(Version difference data)
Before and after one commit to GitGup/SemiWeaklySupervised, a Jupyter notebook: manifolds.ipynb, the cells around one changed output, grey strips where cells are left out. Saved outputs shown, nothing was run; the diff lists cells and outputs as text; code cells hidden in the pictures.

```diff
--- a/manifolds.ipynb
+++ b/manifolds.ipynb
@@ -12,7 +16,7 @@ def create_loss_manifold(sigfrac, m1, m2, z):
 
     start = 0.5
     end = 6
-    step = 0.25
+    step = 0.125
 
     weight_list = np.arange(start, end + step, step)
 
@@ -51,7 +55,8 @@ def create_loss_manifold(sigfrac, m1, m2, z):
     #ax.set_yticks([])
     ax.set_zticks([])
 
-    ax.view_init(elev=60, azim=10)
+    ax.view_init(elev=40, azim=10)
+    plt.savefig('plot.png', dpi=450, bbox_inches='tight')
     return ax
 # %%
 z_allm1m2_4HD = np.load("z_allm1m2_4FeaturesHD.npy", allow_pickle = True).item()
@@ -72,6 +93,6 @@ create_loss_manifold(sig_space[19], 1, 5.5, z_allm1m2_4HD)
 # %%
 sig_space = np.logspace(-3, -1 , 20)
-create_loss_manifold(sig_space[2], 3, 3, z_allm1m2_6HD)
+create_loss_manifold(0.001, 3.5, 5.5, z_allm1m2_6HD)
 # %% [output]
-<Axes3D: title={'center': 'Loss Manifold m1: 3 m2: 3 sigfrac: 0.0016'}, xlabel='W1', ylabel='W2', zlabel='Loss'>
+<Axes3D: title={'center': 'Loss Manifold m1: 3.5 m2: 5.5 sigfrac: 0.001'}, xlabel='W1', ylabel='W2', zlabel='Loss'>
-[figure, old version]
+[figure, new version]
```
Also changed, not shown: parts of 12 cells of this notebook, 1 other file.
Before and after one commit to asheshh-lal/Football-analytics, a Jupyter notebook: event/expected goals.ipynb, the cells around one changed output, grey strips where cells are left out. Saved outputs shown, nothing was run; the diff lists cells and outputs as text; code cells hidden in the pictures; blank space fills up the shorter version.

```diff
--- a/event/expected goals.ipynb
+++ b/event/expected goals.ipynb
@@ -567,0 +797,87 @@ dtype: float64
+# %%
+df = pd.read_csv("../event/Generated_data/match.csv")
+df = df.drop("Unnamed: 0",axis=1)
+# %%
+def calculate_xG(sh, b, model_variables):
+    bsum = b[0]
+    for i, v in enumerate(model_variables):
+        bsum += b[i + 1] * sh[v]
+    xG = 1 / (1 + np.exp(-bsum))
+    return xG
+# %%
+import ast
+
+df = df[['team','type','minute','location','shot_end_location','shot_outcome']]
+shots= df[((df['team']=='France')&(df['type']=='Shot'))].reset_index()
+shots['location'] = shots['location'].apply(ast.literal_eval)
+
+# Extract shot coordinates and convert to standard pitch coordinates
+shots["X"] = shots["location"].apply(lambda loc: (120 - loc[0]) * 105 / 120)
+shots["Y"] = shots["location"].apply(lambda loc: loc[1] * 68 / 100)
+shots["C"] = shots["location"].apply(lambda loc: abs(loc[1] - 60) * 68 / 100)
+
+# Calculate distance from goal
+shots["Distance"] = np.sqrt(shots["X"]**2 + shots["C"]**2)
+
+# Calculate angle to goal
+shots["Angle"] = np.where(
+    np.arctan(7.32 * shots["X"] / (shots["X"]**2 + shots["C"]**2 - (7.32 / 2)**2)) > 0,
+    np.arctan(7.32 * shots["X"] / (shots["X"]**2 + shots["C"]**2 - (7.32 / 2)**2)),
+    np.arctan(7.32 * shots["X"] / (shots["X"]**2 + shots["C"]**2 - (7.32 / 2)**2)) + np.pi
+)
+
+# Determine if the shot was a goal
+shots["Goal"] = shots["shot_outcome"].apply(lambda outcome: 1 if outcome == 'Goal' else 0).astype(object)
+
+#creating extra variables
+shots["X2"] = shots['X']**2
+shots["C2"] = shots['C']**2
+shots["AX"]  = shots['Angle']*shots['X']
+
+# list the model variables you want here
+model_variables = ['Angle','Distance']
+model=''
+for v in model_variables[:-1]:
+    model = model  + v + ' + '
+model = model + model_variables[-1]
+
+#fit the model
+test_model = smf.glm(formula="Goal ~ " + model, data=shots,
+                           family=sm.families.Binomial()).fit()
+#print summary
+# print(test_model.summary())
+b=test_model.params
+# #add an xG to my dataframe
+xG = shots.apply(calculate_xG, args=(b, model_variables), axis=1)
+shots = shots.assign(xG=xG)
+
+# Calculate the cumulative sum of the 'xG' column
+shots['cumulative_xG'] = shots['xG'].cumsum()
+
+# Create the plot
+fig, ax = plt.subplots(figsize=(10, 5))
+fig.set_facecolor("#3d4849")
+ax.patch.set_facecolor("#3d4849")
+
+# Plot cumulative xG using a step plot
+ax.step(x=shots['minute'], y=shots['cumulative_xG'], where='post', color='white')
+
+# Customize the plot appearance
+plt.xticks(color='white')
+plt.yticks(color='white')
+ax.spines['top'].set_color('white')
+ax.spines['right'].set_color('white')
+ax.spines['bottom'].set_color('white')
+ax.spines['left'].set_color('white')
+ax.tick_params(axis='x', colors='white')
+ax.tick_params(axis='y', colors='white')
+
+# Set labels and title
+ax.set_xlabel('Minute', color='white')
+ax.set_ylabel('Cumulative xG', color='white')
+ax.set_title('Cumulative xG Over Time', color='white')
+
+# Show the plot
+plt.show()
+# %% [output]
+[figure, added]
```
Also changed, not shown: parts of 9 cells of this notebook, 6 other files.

** YOUR TASK **
An exact, complete copy of the data is the only acceptable answer.

** TASK RESPONSE **
Before and after one commit to GitGup/SemiWeaklySupervised, a Jupyter notebook: manifolds.ipynb, the cells around one changed output, grey strips where cells are left out. Saved outputs shown, nothing was run; the diff lists cells and outputs as text; code cells hidden in the pictures.

```diff
--- a/manifolds.ipynb
+++ b/manifolds.ipynb
@@ -12,7 +16,7 @@ def create_loss_manifold(sigfrac, m1, m2, z):
 
     start = 0.5
     end = 6
-    step = 0.25
+    step = 0.125
 
     weight_list = np.arange(start, end + step, step)
 
@@ -51,7 +55,8 @@ def create_loss_manifold(sigfrac, m1, m2, z):
     #ax.set_yticks([])
     ax.set_zticks([])
 
-    ax.view_init(elev=60, azim=10)
+    ax.view_init(elev=40, azim=10)
+    plt.savefig('plot.png', dpi=450, bbox_inches='tight')
     return ax
 # %%
 z_allm1m2_4HD = np.load("z_allm1m2_4FeaturesHD.npy", allow_pickle = True).item()
@@ -72,6 +93,6 @@ create_loss_manifold(sig_space[19], 1, 5.5, z_allm1m2_4HD)
 # %%
 sig_space = np.logspace(-3, -1 , 20)
-create_loss_manifold(sig_space[2], 3, 3, z_allm1m2_6HD)
+create_loss_manifold(0.001, 3.5, 5.5, z_allm1m2_6HD)
 # %% [output]
-<Axes3D: title={'center': 'Loss Manifold m1: 3 m2: 3 sigfrac: 0.0016'}, xlabel='W1', ylabel='W2', zlabel='Loss'>
+<Axes3D: title={'center': 'Loss Manifold m1: 3.5 m2: 5.5 sigfrac: 0.001'}, xlabel='W1', ylabel='W2', zlabel='Loss'>
-[figure, old version]
+[figure, new version]
```
Also changed, not shown: parts of 12 cells of this notebook, 1 other file.
Before and after one commit to asheshh-lal/Football-analytics, a Jupyter notebook: event/expected goals.ipynb, the cells around one changed output, grey strips where cells are left out. Saved outputs shown, nothing was run; the diff lists cells and outputs as text; code cells hidden in the pictures; blank space fills up the shorter version.

```diff
--- a/event/expected goals.ipynb
+++ b/event/expected goals.ipynb
@@ -567,0 +797,87 @@ dtype: float64
+# %%
+df = pd.read_csv("../event/Generated_data/match.csv")
+df = df.drop("Unnamed: 0",axis=1)
+# %%
+def calculate_xG(sh, b, model_variables):
+    bsum = b[0]
+    for i, v in enumerate(model_variables):
+        bsum += b[i + 1] * sh[v]
+    xG = 1 / (1 + np.exp(-bsum))
+    return xG
+# %%
+import ast
+
+df = df[['team','type','minute','location','shot_end_location','shot_outcome']]
+shots= df[((df['team']=='France')&(df['type']=='Shot'))].reset_index()
+shots['location'] = shots['location'].apply(ast.literal_eval)
+
+# Extract shot coordinates and convert to standard pitch coordinates
+shots["X"] = shots["location"].apply(lambda loc: (120 - loc[0]) * 105 / 120)
+shots["Y"] = shots["location"].apply(lambda loc: loc[1] * 68 / 100)
+shots["C"] = shots["location"].apply(lambda loc: abs(loc[1] - 60) * 68 / 100)
+
+# Calculate distance from goal
+shots["Distance"] = np.sqrt(shots["X"]**2 + shots["C"]**2)
+
+# Calculate angle to goal
+shots["Angle"] = np.where(
+    np.arctan(7.32 * shots["X"] / (shots["X"]**2 + shots["C"]**2 - (7.32 / 2)**2)) > 0,
+    np.arctan(7.32 * shots["X"] / (shots["X"]**2 + shots["C"]**2 - (7.32 / 2)**2)),
+    np.arctan(7.32 * shots["X"] / (shots["X"]**2 + shots["C"]**2 - (7.32 / 2)**2)) + np.pi
+)
+
+# Determine if the shot was a goal
+shots["Goal"] = shots["shot_outcome"].apply(lambda outcome: 1 if outcome == 'Goal' else 0).astype(object)
+
+#creating extra variables
+shots["X2"] = shots['X']**2
+shots["C2"] = shots['C']**2
+shots["AX"]  = shots['Angle']*shots['X']
+
+# list the model variables you want here
+model_variables = ['Angle','Distance']
+model=''
+for v in model_variables[:-1]:
+    model = model  + v + ' + '
+model = model + model_variables[-1]
+
+#fit the model
+test_model = smf.glm(formula="Goal ~ " + model, data=shots,
+                           family=sm.families.Binomial()).fit()
+#print summary
+# print(test_model.summary())
+b=test_model.params
+# #add an xG to my dataframe
+xG = shots.apply(calculate_xG, args=(b, model_variables), axis=1)
+shots = shots.assign(xG=xG)
+
+# Calculate the cumulative sum of the 'xG' column
+shots['cumulative_xG'] = shots['xG'].cumsum()
+
+# Create the plot
+fig, ax = plt.subplots(figsize=(10, 5))
+fig.set_facecolor("#3d4849")
+ax.patch.set_facecolor("#3d4849")
+
+# Plot cumulative xG using a step plot
+ax.step(x=shots['minute'], y=shots['cumulative_xG'], where='post', color='white')
+
+# Customize the plot appearance
+plt.xticks(color='white')
+plt.yticks(color='white')
+ax.spines['top'].set_color('white')
+ax.spines['right'].set_color('white')
+ax.spines['bottom'].set_color('white')
+ax.spines['left'].set_color('white')
+ax.tick_params(axis='x', colors='white')
+ax.tick_params(axis='y', colors='white')
+
+# Set labels and title
+ax.set_xlabel('Minute', color='white')
+ax.set_ylabel('Cumulative xG', color='white')
+ax.set_title('Cumulative xG Over Time', color='white')
+
+# Show the plot
+plt.show()
+# %% [output]
+[figure, added]
```
Also changed, not shown: parts of 9 cells of this notebook, 6 other files.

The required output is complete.